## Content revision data
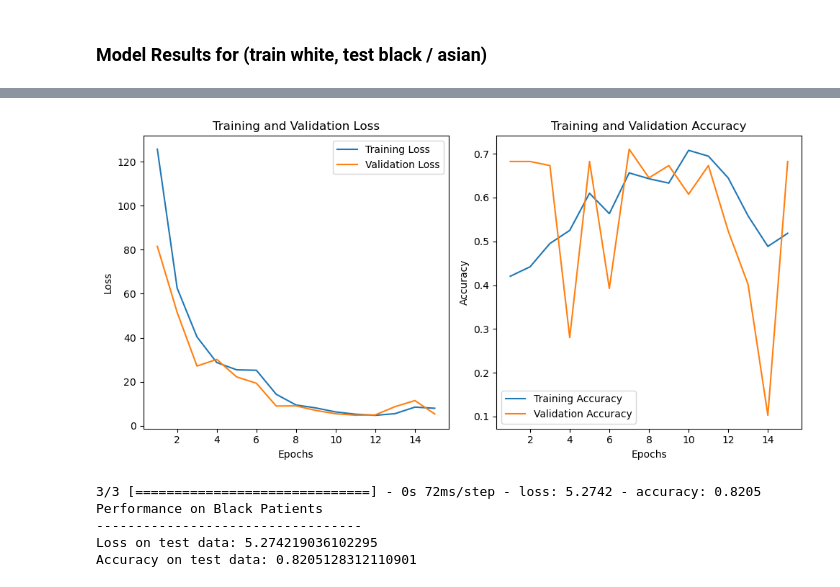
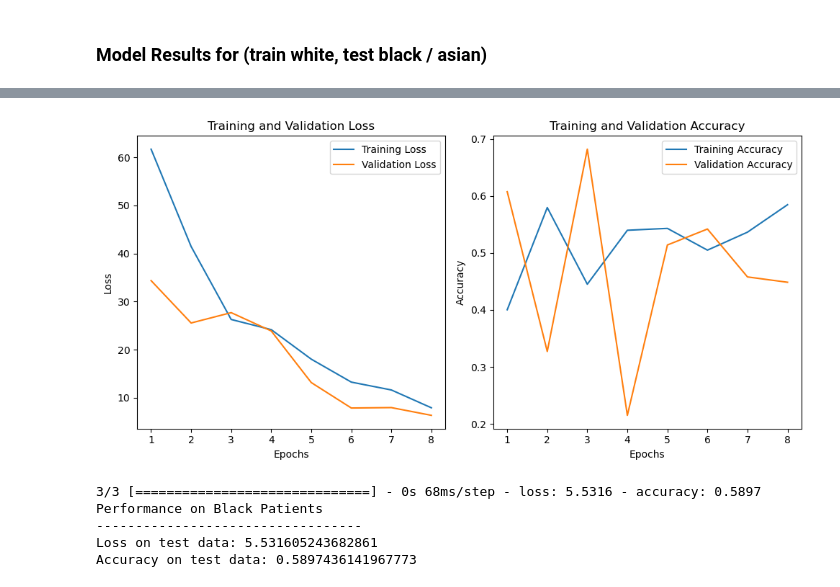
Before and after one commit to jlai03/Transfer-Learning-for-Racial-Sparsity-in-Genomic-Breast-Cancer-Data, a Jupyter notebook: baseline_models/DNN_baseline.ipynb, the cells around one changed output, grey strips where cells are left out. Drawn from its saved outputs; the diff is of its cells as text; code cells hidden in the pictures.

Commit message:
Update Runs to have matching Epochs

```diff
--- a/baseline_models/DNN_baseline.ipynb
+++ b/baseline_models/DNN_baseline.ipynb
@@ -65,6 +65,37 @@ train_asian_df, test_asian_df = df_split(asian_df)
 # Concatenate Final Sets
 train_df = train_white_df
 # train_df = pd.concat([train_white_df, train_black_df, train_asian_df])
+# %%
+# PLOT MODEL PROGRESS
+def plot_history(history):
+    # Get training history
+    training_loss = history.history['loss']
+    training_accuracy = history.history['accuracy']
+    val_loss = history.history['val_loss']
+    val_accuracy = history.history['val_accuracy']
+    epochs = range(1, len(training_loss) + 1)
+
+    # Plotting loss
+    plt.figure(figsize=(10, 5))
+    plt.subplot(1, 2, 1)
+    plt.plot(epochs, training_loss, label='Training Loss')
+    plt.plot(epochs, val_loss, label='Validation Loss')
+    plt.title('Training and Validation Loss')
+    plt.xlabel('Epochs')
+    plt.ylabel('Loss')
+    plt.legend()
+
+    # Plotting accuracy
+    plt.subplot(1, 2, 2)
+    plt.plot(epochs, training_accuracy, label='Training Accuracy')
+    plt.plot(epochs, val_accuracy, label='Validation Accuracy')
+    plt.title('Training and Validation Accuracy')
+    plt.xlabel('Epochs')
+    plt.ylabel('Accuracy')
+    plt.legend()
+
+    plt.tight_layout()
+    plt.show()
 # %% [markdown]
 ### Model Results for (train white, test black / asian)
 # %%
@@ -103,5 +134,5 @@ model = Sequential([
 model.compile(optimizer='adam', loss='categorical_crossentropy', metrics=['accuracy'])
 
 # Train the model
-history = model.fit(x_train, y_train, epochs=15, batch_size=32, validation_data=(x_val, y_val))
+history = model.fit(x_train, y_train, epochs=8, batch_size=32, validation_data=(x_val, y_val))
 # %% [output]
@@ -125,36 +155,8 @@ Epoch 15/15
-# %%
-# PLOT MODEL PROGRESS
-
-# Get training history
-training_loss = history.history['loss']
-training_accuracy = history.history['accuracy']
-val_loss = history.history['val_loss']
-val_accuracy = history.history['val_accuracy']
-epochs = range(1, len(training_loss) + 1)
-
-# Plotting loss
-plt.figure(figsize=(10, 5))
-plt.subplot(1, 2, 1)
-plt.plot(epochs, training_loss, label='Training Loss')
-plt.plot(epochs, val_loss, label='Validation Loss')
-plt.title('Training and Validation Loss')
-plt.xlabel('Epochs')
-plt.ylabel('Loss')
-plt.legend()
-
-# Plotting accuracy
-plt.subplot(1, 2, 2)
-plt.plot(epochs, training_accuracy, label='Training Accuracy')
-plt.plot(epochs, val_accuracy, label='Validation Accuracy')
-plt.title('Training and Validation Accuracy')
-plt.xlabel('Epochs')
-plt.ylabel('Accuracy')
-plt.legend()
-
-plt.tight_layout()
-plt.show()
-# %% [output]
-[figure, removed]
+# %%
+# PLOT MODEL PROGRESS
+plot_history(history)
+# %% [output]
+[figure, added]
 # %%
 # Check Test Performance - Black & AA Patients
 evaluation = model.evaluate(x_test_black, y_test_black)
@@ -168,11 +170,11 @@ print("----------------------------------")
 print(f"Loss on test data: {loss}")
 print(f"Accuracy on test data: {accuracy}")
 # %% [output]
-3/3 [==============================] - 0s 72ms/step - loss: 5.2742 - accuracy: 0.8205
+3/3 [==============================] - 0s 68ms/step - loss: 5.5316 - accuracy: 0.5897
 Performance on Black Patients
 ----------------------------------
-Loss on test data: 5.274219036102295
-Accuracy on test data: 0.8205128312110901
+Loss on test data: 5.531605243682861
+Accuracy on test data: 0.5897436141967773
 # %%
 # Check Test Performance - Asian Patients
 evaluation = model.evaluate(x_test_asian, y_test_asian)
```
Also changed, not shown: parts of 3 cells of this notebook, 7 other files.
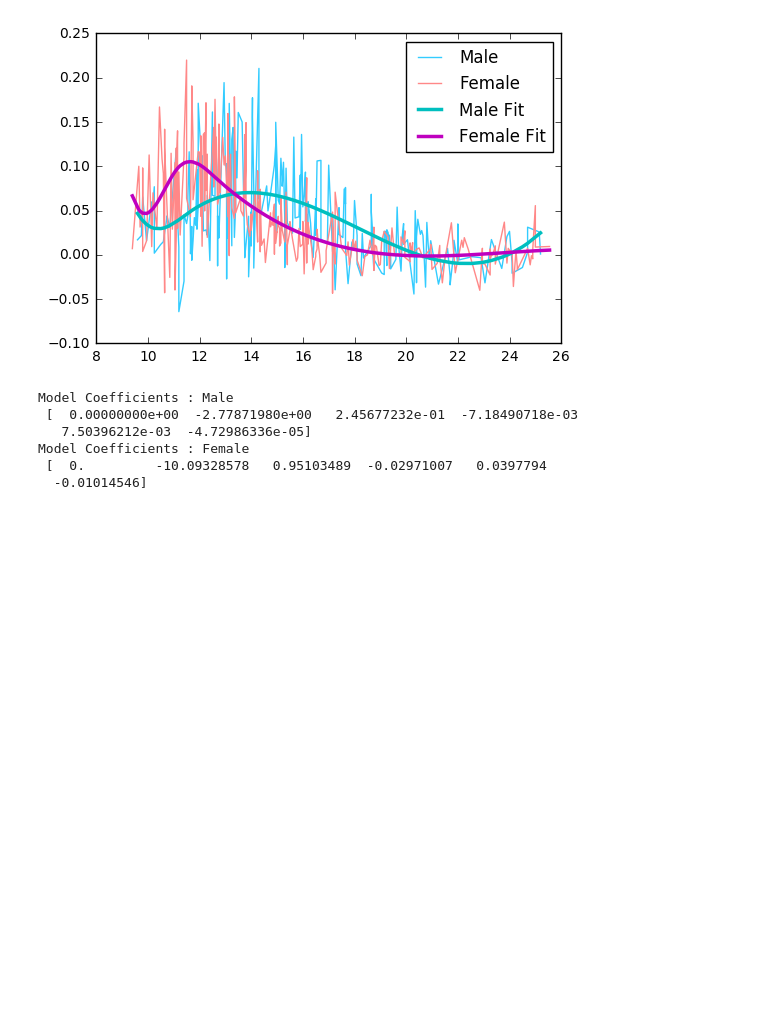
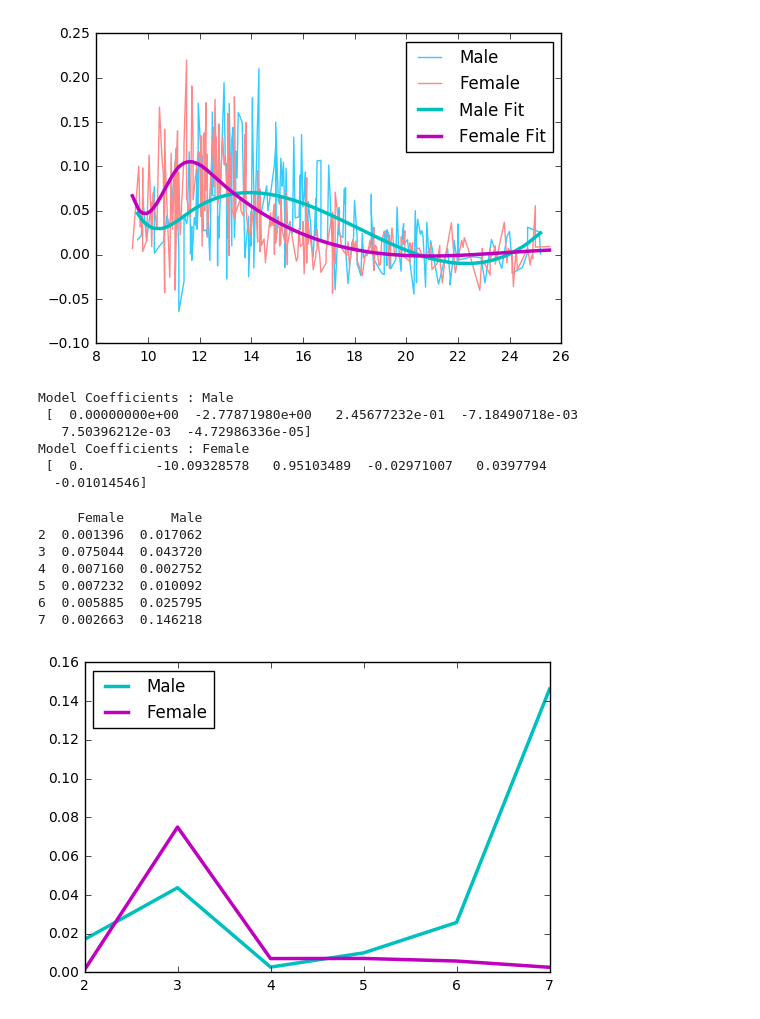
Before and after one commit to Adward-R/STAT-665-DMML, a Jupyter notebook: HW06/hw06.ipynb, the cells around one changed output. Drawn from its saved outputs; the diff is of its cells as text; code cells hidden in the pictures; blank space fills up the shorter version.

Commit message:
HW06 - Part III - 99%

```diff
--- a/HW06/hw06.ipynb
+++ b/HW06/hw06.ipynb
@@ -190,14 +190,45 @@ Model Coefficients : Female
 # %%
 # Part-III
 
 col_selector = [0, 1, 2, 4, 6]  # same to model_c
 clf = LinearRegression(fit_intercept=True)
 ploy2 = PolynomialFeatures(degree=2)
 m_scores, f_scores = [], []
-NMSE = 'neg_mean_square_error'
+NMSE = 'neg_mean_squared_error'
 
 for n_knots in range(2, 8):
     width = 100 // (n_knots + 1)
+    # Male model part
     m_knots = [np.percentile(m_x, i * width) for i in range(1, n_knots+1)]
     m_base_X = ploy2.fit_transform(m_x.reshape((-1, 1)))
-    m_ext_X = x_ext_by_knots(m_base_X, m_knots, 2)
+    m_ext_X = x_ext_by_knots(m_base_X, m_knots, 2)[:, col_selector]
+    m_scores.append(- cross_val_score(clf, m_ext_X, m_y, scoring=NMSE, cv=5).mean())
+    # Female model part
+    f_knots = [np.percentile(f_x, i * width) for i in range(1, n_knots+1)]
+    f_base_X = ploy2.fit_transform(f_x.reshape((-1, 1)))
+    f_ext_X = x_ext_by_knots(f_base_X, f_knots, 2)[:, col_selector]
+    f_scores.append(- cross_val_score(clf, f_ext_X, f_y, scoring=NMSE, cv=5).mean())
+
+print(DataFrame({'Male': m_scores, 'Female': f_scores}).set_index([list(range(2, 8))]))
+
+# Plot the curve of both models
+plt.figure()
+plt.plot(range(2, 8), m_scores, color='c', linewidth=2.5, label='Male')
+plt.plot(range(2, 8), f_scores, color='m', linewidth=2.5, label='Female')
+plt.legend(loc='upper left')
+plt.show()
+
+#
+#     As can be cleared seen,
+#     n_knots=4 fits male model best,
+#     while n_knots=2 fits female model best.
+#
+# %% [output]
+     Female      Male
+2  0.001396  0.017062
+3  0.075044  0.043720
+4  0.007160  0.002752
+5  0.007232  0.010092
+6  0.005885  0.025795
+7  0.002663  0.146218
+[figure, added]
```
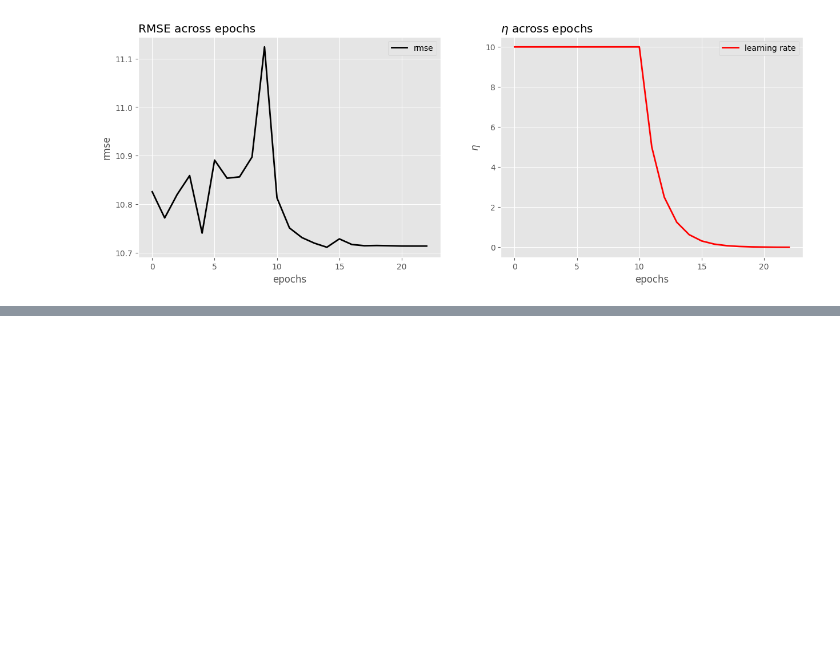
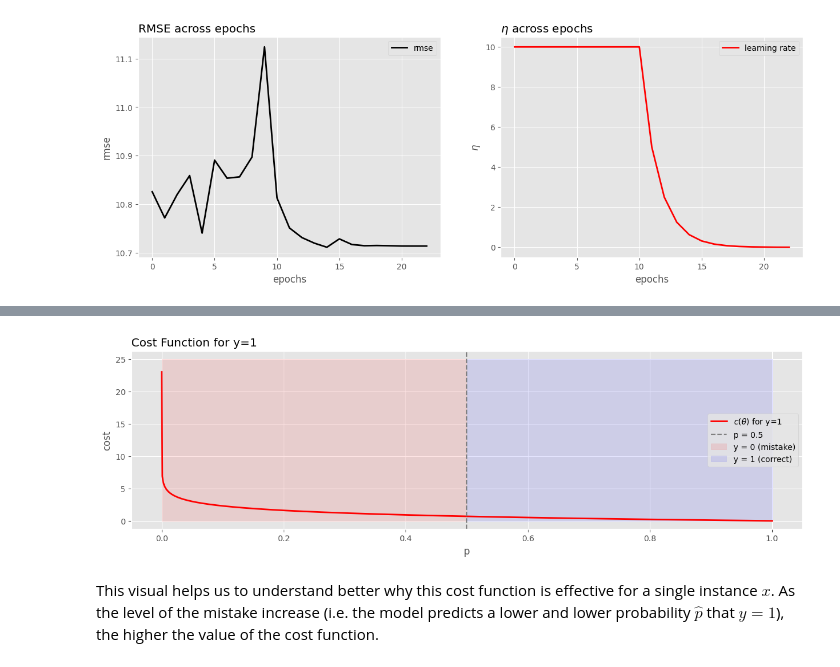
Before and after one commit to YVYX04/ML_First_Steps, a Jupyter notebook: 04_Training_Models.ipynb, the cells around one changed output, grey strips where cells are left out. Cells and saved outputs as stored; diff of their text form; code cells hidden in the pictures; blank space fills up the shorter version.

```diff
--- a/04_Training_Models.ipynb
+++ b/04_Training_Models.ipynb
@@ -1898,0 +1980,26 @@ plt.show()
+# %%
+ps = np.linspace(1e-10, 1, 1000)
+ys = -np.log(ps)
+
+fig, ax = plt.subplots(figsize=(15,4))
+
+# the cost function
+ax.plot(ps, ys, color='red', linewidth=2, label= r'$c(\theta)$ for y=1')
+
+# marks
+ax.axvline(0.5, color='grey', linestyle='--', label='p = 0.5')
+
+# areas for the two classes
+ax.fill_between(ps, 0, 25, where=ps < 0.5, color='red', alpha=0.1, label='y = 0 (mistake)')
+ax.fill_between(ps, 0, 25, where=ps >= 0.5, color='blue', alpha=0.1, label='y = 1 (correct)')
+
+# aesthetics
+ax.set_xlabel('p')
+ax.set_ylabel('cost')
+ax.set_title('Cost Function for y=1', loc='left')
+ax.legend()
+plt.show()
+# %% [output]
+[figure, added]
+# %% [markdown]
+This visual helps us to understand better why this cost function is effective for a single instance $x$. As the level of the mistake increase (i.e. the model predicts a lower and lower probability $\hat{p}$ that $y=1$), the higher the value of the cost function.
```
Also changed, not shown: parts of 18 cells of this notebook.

## WHAT IS NEEDED
Only the lines containing "best" are needed; copy each of them from the data.

## ANSWER BOX
+#     n_knots=4 fits male model best,
+#     while n_knots=2 fits female model best.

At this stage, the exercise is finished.